## Task instructions:
Beneath this line are the data; copy exactly the part of them that opens with the line containing "-3,6 +3,18 @@" and closes with the line containing "real cost of", and only that part.

(Records from a data collection)
++++++++++
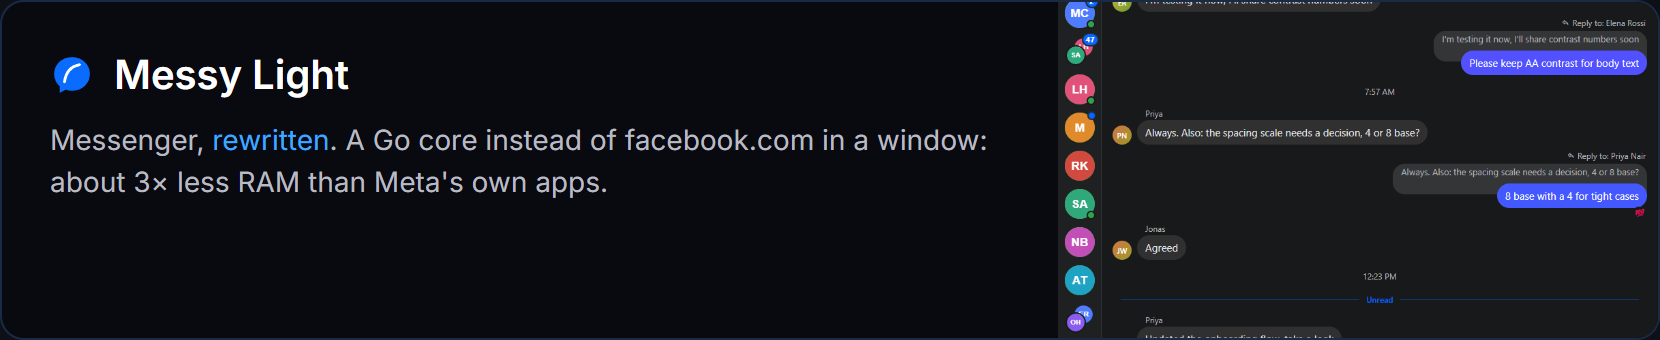
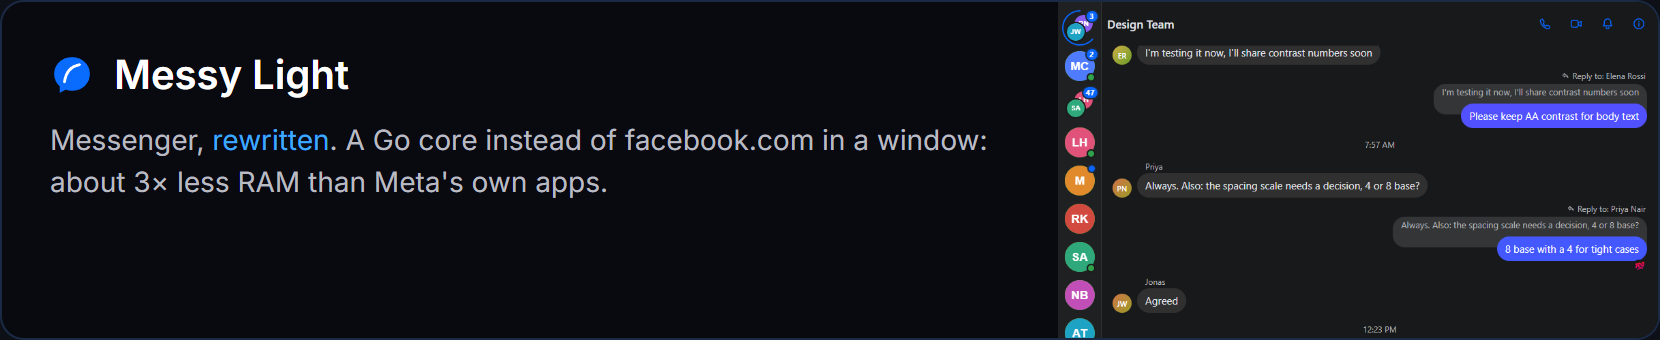
SV06 Reforged card instead of Najemnik, Messy Light card re-cropped, More projects list

diff --git a/README.md b/README.md
@@ -3,6 +3,18 @@
 <a href="https://exponential-demo.onrender.com"><img src="assets/c-expo.png" alt="ExpoNential: because your progress should be exponential, not linear. Live demo." width="100%"></a>
 <a href="https://wheatlay.is-a.dev/messy-light/"><img src="assets/c-messy.png" alt="Messy Light: Messenger, rewritten. A Go core instead of facebook.com in a window, about 3x less RAM than Meta apps. Project page." width="100%"></a>
 <a href="https://wheatlay.github.io/Buffer/"><img src="assets/c-buffer.png" alt="Buffer: always-on clip recorder for Windows. Project page." width="100%"></a>
-<a href="https://najemnik-demo.onrender.com"><img src="assets/c-najemnik.png" alt="Najemnik: real cost of renting, offers side by side. Live demo." width="100%"></a>
+<a href="https://github.com/Wheatlay/sv06-reforged"><img src="assets/c-sv06.png" alt="SV06 Reforged: custom Marlin firmware for the Sovol SV06 3D printer with a spool tracker, night mode, delayed start and a new status screen." width="100%"></a>
 
 <img src="assets/a-stack.png" alt="TypeScript, Node.js, React, PostgreSQL, Python, FastAPI, Rust, Tauri, Go, Docker" width="100%">
+
+### More projects
+
+- **[Najemnik](https://najemnik-demo.onrender.com)**: real monthly and move-in cost of rentals, offers side by side. Python, FastAPI, HTMX.
+- **[Switchboard for Claude Code](https://github.com/Wheatlay/switchboard-for-claude-code)**: switch Claude Code accounts per window or repo, plan limits in the status bar. VS Code extension.
+- **[Stateful Buttons](https://github.com/Wheatlay/stateful-buttons)**: VS Code status bar buttons that run commands and show live ON/OFF state.
+- **[OrcaSlicer MCP](https://github.com/Wheatlay/orcaslicer-mcp)**: drive OrcaSlicer from Claude or any MCP client: load, tune, slice, analyse.
+- **[Compact Notifications](https://github.com/Wheatlay/compact-notifications)**: Windhawk mod that turns Windows notification banners into compact cards.
+- **[Tanuki](https://github.com/Wheatlay/tanuki)**: proxy for AI security testing that keeps real target data out of LLM API logs.
+
+CV, experience and project details: **[wheatlay.is-a.dev](https://wheatlay.is-a.dev)**
+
++++++++++
## Solution to this problem:
@@ -3,6 +3,18 @@
 <a href="https://exponential-demo.onrender.com"><img src="assets/c-expo.png" alt="ExpoNential: because your progress should be exponential, not linear. Live demo." width="100%"></a>
 <a href="https://wheatlay.is-a.dev/messy-light/"><img src="assets/c-messy.png" alt="Messy Light: Messenger, rewritten. A Go core instead of facebook.com in a window, about 3x less RAM than Meta apps. Project page." width="100%"></a>
 <a href="https://wheatlay.github.io/Buffer/"><img src="assets/c-buffer.png" alt="Buffer: always-on clip recorder for Windows. Project page." width="100%"></a>
-<a href="https://najemnik-demo.onrender.com"><img src="assets/c-najemnik.png" alt="Najemnik: real cost of renting, offers side by side. Live demo." width="100%"></a>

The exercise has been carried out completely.